• _WHAT IS NEEDED_
Narrow the data below down to the lines containing "imshow".

[[ DATA SUPPLIED open ]]

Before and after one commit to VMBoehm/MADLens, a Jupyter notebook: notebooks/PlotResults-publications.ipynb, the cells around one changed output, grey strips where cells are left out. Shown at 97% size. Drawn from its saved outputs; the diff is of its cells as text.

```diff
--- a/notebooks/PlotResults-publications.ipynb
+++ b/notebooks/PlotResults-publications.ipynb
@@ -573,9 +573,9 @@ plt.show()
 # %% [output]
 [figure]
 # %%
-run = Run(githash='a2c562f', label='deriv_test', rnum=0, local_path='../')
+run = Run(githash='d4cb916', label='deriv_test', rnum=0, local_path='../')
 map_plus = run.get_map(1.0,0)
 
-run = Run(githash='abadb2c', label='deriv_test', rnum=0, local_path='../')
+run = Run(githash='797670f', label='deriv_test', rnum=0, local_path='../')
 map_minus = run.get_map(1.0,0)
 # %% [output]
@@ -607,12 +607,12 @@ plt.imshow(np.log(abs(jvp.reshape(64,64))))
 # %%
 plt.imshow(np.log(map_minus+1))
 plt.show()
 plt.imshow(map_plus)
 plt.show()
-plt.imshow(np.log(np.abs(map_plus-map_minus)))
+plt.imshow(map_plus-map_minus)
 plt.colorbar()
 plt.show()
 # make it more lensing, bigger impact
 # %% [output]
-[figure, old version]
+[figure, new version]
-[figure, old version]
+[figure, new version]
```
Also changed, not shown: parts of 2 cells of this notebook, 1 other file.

[[ DATA SUPPLIED closed ]]

• _ANSWER BELOW_
@@ -607,12 +607,12 @@ plt.imshow(np.log(abs(jvp.reshape(64,64))))
 plt.imshow(np.log(map_minus+1))
 plt.imshow(map_plus)
-plt.imshow(np.log(np.abs(map_plus-map_minus)))
+plt.imshow(map_plus-map_minus)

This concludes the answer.